Monday, June 17, 2024
Italian (Italy)English (United Kingdom)

Desiderio Consultants Ltd. is a think tank and a network of independent professional international development consultants established to promote and influence customs & trade-related policies in African nations to achieve trade facilitation reforms aimed at improving international and regional trade
Creativity, Commitment to Excellence, Results

Tax neutrality critical for the good functioning of the EAC Customs Union and Common Market

While customs duties on EAC-originating goods have been completely eliminated in intra-EAC trade, unharmonised excise duties levied on the movement of goods and services across the region continue to restrict trade, creating an unlevel playing field between traders and preventing the EAC Partner States from reaching a deeper level of integration. A recent study made by KPMG for the East African Business Council (EABC) takes stock of the discriminative taxes that currently exist in the EAC Partner States, assessing their impact on intra-EAC trade and investment, and trying to draw lessons from the experience of the European Union in harmonizing such a type of taxes.

Article 83(2)(e) of the Treaty for Establishment of EAC obliges EAC Partner States to “harmonize their tax policies with a view to removing tax distortions in order to bring about a more efficient allocation of resources within the Community”. Article 32 on the harmonisation of tax policies and laws of the Common Market Protocol further states that Partner States have to progressively harmonize their tax policies and laws on domestic taxes with a view to removing tax distortions in order to facilitate the free movement of goods, services, and capital, and the promotion of investments within the Community. In addition, Article 8 of the East African Monetary Union Protocol provides for harmonisation and coordination of fiscal policies and avoidance of harmful tax competition.

Despite all such provisions are in force, the EAC has achieved little, so far, in harmonizing tax policies and laws of its Partner States. Different excise duties and domestic taxes (e.g., different VAT rates,) in each of these States continue to create distortions in cross-border transactions and investment decisions and are sometimes sources of trade disputes by economic operators.

The main challenge that hinders the achievement of the objective of tax harmonization in the EAC is the fear of loss of revenues by governments, especially by low tax countries. This regards particularly excise duties, which in the EAC hit a large number of goods and services, including financial services, beauty or make-up preparations, food, and clothing. Excises are among the indirect taxes that mostly contribute to feed the EAC’s government budgets, but they have a major disadvantage as they are highly regressive because they increase the price of the goods to which they are applied, with repercussions on other sectors of the economy. A typical example is the excise taxes applied on fuel, which not only have a direct impact on car and other means of transport users, but also generate higher transportation costs for traded goods, which in turn make final products more expensive.

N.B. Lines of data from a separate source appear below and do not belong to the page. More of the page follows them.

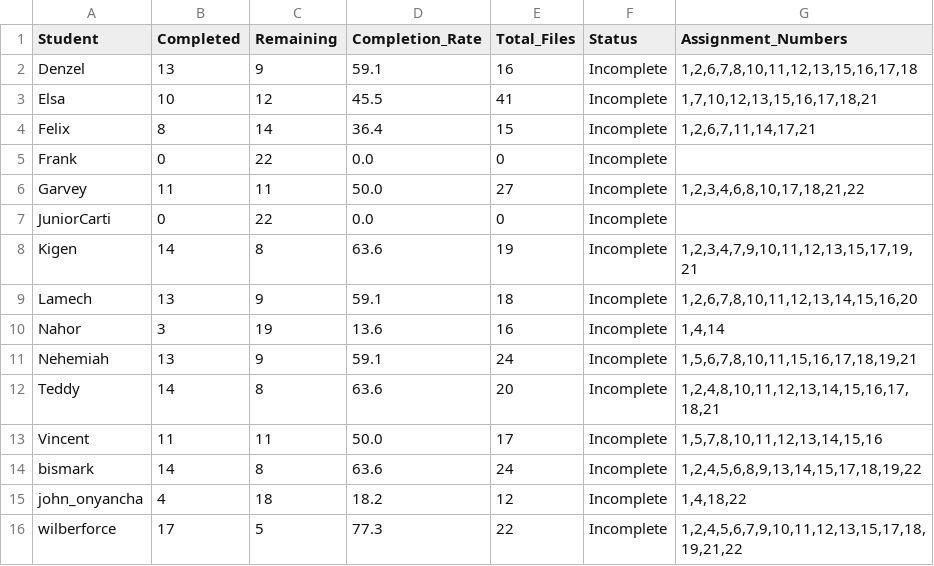
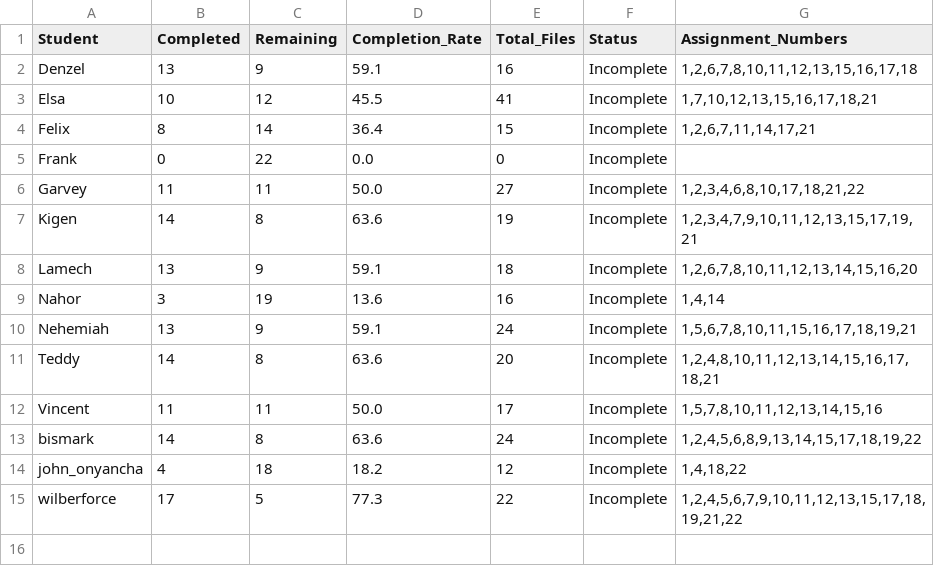
Before and after one commit to garvey43/Data-Science-2025, a CSV file: completion_analysis.csv, drawn as a sheet.

Commit message:
Remove JuniorCarti from CSV

```diff
--- a/completion_analysis.csv
+++ b/completion_analysis.csv
@@ -6,3 +6,2 @@ Frank,0,22,0.0,0,Incomplete,
 Garvey,11,11,50.0,27,Incomplete,"1,2,3,4,6,8,10,17,18,21,22"
-JuniorCarti,0,22,0.0,0,Incomplete,
 Kigen,14,8,63.6,19,Incomplete,"1,2,3,4,7,9,10,11,12,13,15,17,19,21"
```
Also changed, not shown: 1 other file.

Similar fears concern the implementation of the EAC Agreement on the Avoidance of Double Taxation. Some of the EAC Partner States have been slow in ratifying such Agreement, due to fears of loss of revenue and tax evasion. Signed by Kenya, Rwanda, Uganda, Burundi and Tanzania in November 2010, the Agreement has not yet entered into force because its art. 30 foresees that all the five EAC signatories have to complete their national ratification processes in order apply it (at the moment, Burundi and Tanzania requires not ratified it yet). The consequence that double taxation is another major hurdle for cross-border investment flows, as investment income sourced in one country is taxed in both the country of source and the country of residence of the taxpayer.

The study concludes that a harmonization of excise duty and elimination of discriminative taxes is deemed to lead to anincrease in the volume of intra-EAC trade, contributing to strengthen the economic, political, and social ties that are already existing among the EAC Partner States. It also recommends to remove excise duty on all, non-harmful goods, and services such telecommunication products/ services, as well as financial services, and to introduce environmental taxes such as carbon tax to compensate the revenue losses caused by the elimination of such excises.

View Danilo Desiderio's profile on LinkedIn


Copyright © 2011

Desiderio Consultants Ltd., 46, Rhapta Road, Westlands, Nairobi (KENYA)